TASK ITEM: The lines wanted are those in the data below that include "secondCounter".

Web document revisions

- - - - -

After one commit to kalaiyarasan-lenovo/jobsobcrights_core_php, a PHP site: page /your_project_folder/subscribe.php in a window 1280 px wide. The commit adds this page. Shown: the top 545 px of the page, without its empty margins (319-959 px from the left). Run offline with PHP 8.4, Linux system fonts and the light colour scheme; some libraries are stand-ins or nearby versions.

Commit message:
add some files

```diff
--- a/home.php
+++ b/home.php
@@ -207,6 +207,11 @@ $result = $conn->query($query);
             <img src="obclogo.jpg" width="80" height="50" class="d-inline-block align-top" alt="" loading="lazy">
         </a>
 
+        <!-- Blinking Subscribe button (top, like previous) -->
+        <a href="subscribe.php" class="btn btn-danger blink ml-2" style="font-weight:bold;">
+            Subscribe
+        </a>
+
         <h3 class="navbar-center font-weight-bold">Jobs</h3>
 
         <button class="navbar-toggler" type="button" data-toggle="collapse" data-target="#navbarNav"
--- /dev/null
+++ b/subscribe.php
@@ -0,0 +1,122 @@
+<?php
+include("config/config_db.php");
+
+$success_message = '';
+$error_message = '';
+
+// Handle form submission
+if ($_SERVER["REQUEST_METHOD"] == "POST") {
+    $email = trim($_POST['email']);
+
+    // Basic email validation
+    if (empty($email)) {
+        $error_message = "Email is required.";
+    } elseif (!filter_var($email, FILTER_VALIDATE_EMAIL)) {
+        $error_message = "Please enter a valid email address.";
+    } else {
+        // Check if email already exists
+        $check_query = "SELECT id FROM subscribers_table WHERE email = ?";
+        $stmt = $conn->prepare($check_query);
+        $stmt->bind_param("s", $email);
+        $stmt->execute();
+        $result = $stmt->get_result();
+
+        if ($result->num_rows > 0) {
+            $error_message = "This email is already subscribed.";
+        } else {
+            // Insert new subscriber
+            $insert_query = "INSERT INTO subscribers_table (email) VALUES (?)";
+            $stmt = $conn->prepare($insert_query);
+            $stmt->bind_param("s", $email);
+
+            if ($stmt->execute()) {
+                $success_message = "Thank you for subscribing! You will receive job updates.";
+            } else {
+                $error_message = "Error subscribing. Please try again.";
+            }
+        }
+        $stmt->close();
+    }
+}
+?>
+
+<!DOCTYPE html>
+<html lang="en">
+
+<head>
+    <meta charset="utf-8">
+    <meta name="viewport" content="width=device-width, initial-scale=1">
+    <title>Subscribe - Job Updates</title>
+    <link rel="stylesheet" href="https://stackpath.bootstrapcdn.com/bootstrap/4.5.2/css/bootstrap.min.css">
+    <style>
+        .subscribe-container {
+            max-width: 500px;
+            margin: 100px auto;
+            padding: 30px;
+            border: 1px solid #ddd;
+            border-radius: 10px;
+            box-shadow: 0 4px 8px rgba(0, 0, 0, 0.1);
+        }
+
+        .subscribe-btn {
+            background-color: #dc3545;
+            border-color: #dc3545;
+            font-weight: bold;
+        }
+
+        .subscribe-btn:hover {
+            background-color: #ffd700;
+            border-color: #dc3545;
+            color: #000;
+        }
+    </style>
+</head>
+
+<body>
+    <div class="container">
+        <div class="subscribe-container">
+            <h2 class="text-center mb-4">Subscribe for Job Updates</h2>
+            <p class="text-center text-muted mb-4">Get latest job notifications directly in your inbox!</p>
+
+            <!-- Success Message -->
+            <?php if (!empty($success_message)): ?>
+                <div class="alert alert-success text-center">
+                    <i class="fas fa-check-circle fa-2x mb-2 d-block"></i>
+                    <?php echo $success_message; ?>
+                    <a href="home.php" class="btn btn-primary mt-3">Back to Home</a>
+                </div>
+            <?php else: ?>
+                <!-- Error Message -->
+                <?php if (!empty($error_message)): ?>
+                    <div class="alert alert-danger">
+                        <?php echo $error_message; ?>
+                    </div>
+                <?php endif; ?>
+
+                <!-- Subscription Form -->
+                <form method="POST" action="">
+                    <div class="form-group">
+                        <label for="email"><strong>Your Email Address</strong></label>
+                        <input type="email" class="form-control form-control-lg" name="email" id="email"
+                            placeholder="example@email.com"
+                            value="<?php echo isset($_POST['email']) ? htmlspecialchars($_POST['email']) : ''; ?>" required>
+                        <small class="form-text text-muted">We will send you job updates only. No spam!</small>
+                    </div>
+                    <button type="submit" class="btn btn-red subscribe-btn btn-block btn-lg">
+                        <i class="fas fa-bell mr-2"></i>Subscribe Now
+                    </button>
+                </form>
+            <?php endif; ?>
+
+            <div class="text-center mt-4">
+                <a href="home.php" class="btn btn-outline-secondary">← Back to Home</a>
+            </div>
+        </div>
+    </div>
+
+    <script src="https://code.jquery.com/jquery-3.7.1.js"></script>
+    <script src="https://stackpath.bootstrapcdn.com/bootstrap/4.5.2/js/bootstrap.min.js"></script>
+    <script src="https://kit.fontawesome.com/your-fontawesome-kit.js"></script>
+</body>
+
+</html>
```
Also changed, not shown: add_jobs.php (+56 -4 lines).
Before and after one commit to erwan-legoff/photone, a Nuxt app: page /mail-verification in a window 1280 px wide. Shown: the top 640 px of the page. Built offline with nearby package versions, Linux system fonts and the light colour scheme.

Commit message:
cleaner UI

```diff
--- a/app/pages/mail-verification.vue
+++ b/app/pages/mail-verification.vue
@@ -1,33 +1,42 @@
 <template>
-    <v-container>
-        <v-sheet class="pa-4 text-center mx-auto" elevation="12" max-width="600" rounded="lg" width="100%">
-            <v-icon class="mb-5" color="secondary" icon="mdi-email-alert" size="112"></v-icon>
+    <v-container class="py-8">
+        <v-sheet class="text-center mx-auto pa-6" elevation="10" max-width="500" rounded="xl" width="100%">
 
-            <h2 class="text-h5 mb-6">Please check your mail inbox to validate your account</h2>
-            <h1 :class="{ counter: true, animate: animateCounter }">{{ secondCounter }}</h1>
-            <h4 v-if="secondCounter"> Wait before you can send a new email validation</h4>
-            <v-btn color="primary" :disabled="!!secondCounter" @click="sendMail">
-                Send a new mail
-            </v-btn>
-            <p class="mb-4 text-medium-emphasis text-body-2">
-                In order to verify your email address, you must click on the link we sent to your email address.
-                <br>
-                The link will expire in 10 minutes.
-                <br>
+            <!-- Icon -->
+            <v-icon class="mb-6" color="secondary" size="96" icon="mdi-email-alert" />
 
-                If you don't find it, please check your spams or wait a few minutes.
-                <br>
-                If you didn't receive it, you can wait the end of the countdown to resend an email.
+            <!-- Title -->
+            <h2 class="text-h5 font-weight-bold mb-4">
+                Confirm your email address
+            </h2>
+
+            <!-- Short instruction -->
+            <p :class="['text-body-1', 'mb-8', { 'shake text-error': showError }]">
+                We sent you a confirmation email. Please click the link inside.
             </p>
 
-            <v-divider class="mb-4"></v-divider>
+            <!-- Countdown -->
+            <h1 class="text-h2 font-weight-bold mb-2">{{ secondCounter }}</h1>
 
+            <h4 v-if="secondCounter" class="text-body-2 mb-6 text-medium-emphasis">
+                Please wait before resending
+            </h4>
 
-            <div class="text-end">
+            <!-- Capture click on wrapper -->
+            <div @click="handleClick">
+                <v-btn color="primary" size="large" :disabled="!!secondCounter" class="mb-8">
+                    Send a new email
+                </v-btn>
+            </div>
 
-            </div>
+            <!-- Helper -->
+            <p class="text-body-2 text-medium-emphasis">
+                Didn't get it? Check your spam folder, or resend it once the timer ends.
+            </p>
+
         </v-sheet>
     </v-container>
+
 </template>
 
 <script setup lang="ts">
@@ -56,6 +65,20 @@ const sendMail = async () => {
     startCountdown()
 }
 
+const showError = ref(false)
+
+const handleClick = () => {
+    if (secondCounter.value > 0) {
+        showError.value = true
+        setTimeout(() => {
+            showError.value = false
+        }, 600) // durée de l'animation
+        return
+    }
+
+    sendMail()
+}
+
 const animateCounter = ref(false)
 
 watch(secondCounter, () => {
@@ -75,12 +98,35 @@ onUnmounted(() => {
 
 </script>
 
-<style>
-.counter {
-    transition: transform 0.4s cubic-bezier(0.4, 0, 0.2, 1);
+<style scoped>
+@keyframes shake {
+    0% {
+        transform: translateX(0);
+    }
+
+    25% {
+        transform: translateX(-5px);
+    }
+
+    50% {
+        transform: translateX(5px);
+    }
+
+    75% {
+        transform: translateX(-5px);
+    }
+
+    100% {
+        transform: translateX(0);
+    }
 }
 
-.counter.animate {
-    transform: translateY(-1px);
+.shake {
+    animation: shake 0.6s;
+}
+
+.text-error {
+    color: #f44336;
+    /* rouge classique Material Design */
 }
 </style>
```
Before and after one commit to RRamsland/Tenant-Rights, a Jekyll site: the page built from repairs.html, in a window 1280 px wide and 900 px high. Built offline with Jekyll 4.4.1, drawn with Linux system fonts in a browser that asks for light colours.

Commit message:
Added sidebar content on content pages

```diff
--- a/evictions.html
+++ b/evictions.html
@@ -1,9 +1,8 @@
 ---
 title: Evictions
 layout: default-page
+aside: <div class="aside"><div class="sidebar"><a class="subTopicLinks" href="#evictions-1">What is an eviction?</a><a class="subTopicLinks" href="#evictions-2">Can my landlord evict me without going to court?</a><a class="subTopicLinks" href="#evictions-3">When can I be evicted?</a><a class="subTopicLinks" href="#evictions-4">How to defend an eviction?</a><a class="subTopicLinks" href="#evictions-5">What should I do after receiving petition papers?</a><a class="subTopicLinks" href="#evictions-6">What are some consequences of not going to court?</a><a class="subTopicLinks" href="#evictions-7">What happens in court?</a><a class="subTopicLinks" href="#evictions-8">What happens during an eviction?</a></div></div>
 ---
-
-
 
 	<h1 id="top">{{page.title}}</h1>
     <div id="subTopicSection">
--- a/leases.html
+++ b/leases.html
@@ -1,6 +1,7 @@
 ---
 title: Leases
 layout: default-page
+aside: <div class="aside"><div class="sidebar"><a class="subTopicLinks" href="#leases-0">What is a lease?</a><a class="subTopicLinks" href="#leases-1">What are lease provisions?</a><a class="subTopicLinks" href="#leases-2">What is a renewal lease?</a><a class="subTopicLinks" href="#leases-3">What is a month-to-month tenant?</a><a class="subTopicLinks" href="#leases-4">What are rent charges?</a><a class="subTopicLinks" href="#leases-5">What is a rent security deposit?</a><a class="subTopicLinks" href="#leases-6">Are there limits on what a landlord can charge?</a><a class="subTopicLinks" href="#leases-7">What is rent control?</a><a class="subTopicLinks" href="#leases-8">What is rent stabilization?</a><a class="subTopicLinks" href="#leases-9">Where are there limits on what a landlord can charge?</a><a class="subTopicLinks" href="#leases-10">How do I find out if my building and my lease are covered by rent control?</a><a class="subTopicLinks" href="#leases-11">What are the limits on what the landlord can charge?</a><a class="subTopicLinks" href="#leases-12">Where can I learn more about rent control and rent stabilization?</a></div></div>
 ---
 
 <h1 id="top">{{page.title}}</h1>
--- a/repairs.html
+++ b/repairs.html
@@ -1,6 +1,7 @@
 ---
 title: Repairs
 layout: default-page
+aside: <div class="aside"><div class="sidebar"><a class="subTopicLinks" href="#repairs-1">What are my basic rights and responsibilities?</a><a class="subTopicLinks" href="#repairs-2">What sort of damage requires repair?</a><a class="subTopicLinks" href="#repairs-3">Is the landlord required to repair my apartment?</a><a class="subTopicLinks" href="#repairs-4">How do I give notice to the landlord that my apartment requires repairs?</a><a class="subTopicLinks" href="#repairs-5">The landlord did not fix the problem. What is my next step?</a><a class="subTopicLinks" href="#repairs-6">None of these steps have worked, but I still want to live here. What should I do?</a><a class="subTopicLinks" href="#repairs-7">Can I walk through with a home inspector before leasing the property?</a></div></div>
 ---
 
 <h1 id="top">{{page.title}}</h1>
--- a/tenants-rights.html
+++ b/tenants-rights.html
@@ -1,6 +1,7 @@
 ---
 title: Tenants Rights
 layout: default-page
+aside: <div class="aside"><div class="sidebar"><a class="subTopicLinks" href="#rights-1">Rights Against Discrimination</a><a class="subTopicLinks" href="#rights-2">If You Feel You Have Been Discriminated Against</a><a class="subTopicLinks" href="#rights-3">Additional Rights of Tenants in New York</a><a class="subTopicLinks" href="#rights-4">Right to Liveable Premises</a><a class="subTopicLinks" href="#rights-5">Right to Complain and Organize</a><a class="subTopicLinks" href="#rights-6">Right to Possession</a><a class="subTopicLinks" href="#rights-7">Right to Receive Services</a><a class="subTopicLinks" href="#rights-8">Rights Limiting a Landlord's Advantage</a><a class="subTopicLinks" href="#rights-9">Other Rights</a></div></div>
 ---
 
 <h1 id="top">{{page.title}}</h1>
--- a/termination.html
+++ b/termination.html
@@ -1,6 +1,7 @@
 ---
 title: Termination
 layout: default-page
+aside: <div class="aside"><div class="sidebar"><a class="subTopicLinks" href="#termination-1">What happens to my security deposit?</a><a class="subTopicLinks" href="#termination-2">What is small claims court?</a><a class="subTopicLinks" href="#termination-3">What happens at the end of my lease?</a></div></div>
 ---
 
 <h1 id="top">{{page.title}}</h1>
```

- - - - -

REPLY TO THE EXERCISE:
-            <h1 :class="{ counter: true, animate: animateCounter }">{{ secondCounter }}</h1>
-            <h4 v-if="secondCounter"> Wait before you can send a new email validation</h4>
-            <v-btn color="primary" :disabled="!!secondCounter" @click="sendMail">
+            <h1 class="text-h2 font-weight-bold mb-2">{{ secondCounter }}</h1>
+            <h4 v-if="secondCounter" class="text-body-2 mb-6 text-medium-emphasis">
+                <v-btn color="primary" size="large" :disabled="!!secondCounter" class="mb-8">
+    if (secondCounter.value > 0) {
 watch(secondCounter, () => {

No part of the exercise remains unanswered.